Empey added that he believed Adams did not want to work within the constitutional framework of the Good Friday Agreement. In a rebuke to nationalist claims that neither Northern Ireland secretary James Brokenshire nor Theresa May can act as honest or neutral brokers in power-sharing negotiations given their reliance on the DUP’s eight MPs, he said: “They’re not neutral. And they’re not supposed to be neutral.

“I don’t expect a prime minister or a secretary of state to be neutral. Brokenshire isn’t sitting wearing a hat with ostrich feathers – he’s not a governor, he’s a party politician who believes in the union. The language Sinn Fein uses makes it sound like they’re running a UN mandate... Gerry can go and shout at the British government all he likes. He doesn’t want to be trapped in the constitutional framework of the Belfast Agreement. He wants to move the debate outside those parameters, and he sees Brexit as a chance to mobilise opinion in the republic, and to be seen standing up for Irish interests.”

Empey went on to suggest that Adams, who he suggested exerted a “disruptive” influence on power-sharing talks, “might very well say” Sinn Fein were “’[taking a hard line] for Martin’s memory’” and added that he had been “hypocritical” in his approach.

“He’ll use all of that,” he said. “Republicans have always used people’s deaths to move the cause forward. The hunger strikers are the obvious example. They were effectively sacrificed to build up the base and energise people. But he still has to come to terms with the rest of us.”
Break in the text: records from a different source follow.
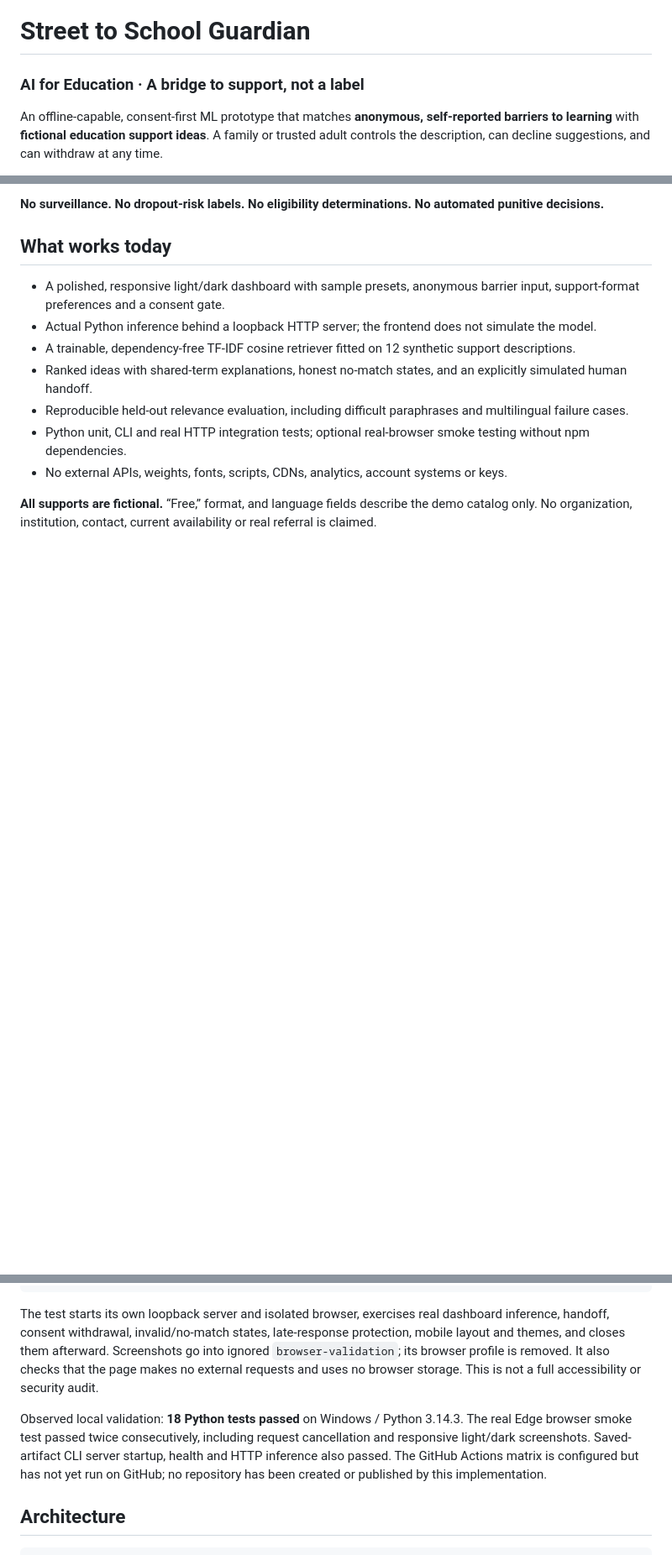
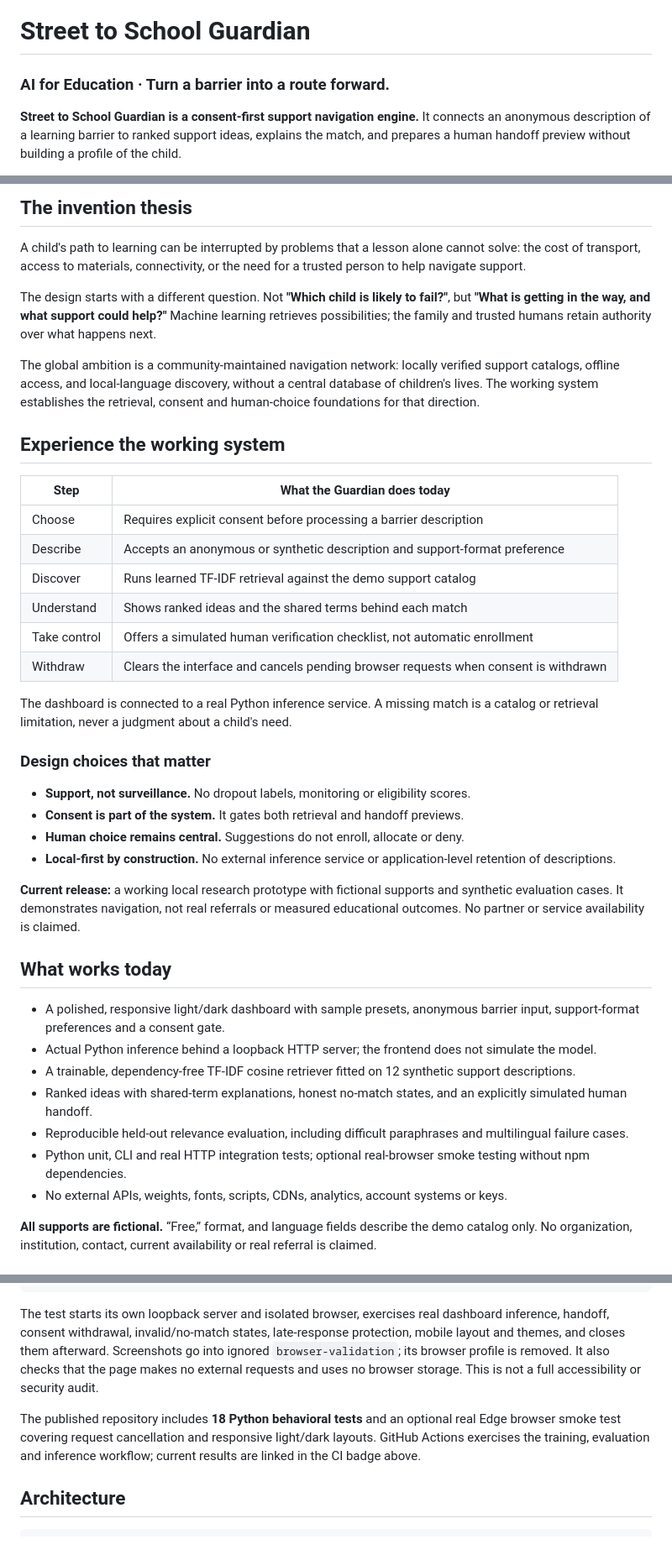
Before and after one commit to Emutisya/street-to-school-guardian, a Markdown page: README.md, 3 parts joined by grey strips. Shown at 84% size. Rendered like a GitHub page; blank space fills up the shorter version.

Commit message:
Lead with invention thesis, working capabilities, and global ambition

```diff
--- a/README.md
+++ b/README.md
@@ -1,5 +1,8 @@
 # Street to School Guardian
-### AI for Education · A bridge to support, not a label
+### AI for Education · Turn a barrier into a route forward.
 
-An offline-capable, consent-first ML prototype that matches **anonymous, self-reported barriers to learning** with **fictional education support ideas**. A family or trusted adult controls the description, can decline suggestions, and can withdraw at any time.
+**Street to School Guardian is a consent-first support navigation engine.** It
+connects an anonymous description of a learning barrier to ranked support ideas,
+explains the match, and prepares a human handoff preview without building a
+profile of the child.
 
@@ -7,5 +11,44 @@ The ambition is a community-owned bridge between unmet learning needs and verifi
 
-**No surveillance. No dropout-risk labels. No eligibility determinations. No automated punitive decisions.**
+## The invention thesis
+
+A child's path to learning can be interrupted by problems that a lesson alone
+cannot solve: the cost of transport, access to materials, connectivity, or the
+need for a trusted person to help navigate support.
+
+The design starts with a different question. Not **"Which child is likely to
+fail?"**, but **"What is getting in the way, and what support could help?"**
+Machine learning retrieves possibilities; the family and trusted humans retain
+authority over what happens next.
+
+The global ambition is a community-maintained navigation network: locally
+verified support catalogs, offline access, and local-language discovery, without
+a central database of children's lives. The working system establishes the
+retrieval, consent and human-choice foundations for that direction.
+
+## Experience the working system
+
+| Step | What the Guardian does today |
+| --- | --- |
+| Choose | Requires explicit consent before processing a barrier description |
+| Describe | Accepts an anonymous or synthetic description and support-format preference |
+| Discover | Runs learned TF-IDF retrieval against the demo support catalog |
+| Understand | Shows ranked ideas and the shared terms behind each match |
+| Take control | Offers a simulated human verification checklist, not automatic enrollment |
+| Withdraw | Clears the interface and cancels pending browser requests when consent is withdrawn |
+
+The dashboard is connected to a real Python inference service. A missing match
+is a catalog or retrieval limitation, never a judgment about a child's need.
+
+### Design choices that matter
+
+- **Support, not surveillance.** No dropout labels, monitoring or eligibility scores.
+- **Consent is part of the system.** It gates both retrieval and handoff previews.
+- **Human choice remains central.** Suggestions do not enroll, allocate or deny.
+- **Local-first by construction.** No external inference service or application-level retention of descriptions.
+
+**Current release:** a working local research prototype with fictional supports
+and synthetic evaluation cases. It demonstrates navigation, not real referrals
+or measured educational outcomes. No partner or service availability is claimed.
 
 ## What works today
 
@@ -58,7 +100,10 @@ node tests\browser_smoke.mjs
 
 The test starts its own loopback server and isolated browser, exercises real dashboard inference, handoff, consent withdrawal, invalid/no-match states, late-response protection, mobile layout and themes, and closes them afterward. Screenshots go into ignored `browser-validation`; its browser profile is removed. It also checks that the page makes no external requests and uses no browser storage. This is not a full accessibility or security audit.
 
-Observed local validation: **18 Python tests passed** on Windows / Python 3.14.3. The real Edge browser smoke test passed twice consecutively, including request cancellation and responsive light/dark screenshots. Saved-artifact CLI server startup, health and HTTP inference also passed. The GitHub Actions matrix is configured but has not yet run on GitHub; no repository has been created or published by this implementation.
+The published repository includes **18 Python behavioral tests** and an optional
+real Edge browser smoke test covering request cancellation and responsive
+light/dark layouts. GitHub Actions exercises the training, evaluation and
+inference workflow; current results are linked in the CI badge above.
 
 ## Architecture
 
```
Also changed, not shown: other parts of README.md (+3 -3 lines).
Empey’s frank assessment of Sinn Fein’s likely approach to negotiations will cast yet more doubt on the prospect that devolved government might be salvaged before Monday’s deadline. Though he admitted Adams had demanded nothing unionists “should die in a ditch for”, he suggested neither party was likely to cede ground. “If Sinn Fein were to back down they would get hammered,” he said. “If Foster backs down the DUP would get hammered. So I think we’ve got ourselves a catch 22: they’ve both painted themselves into their respective corners.”

In addition, Empey accused DUP leader Arlene Foster of squandering the “dream scenario” unionist parties won at last year’s assembly election with a “disastrous” campaign, but added he did not believe she would resign despite repeated Sinn Fein demands for her to do so.

 “It’s very difficult to see how she’s turned that from being at the top of Mount Everest to being under five miles of water – because that’s where she is,” he said. “She no longer controls the institutions. Martin McGuinness effectively wrote her resignation letter for her. And it’s very difficult to see a way forward. The idea that she could stand down as first minister candidate and stay on as party leader is one option. But she could’ve done that for a few weeks before Christmas and we wouldn’t be here! She’s basically taken unionism from the top to the bottom – in less than a year”.

Though Foster has expressed regret over the tone of the DUP’s much-criticised election campaign and has been widely praised for her decision to attend Martin McGuinness’ funeral yesterday, she remains unlikely to step down, despite coded invitations for her to do so from several members of her own party.

The historically poor result for unionism she oversaw has led to calls from leading loyalists for the DUP and UUP – who lost 10 and eight seats respectively – to pursue a merger or electoral alliance, which Empey dismissed outright.

“The idea that you can weld all unionists together into a solid mass under a single leadership – I would struggle to see how that would actually work in practice. Can you cooperate at a certain level? I don’t doubt that that’s possible, especially with seats here. Trying to amalgamate everybody? I remain to be convinced that that should be the case.”

Accusing the DUP of having “led unionism into a valley”, and of “lashing out”, he added: “They’ll never absorb all of our votes. They can try as hard as they like, but they’d end up with fewer than they have now.”

Patrick Maguire writes about politics and is the 2016 winner of the Anthony Howard Award.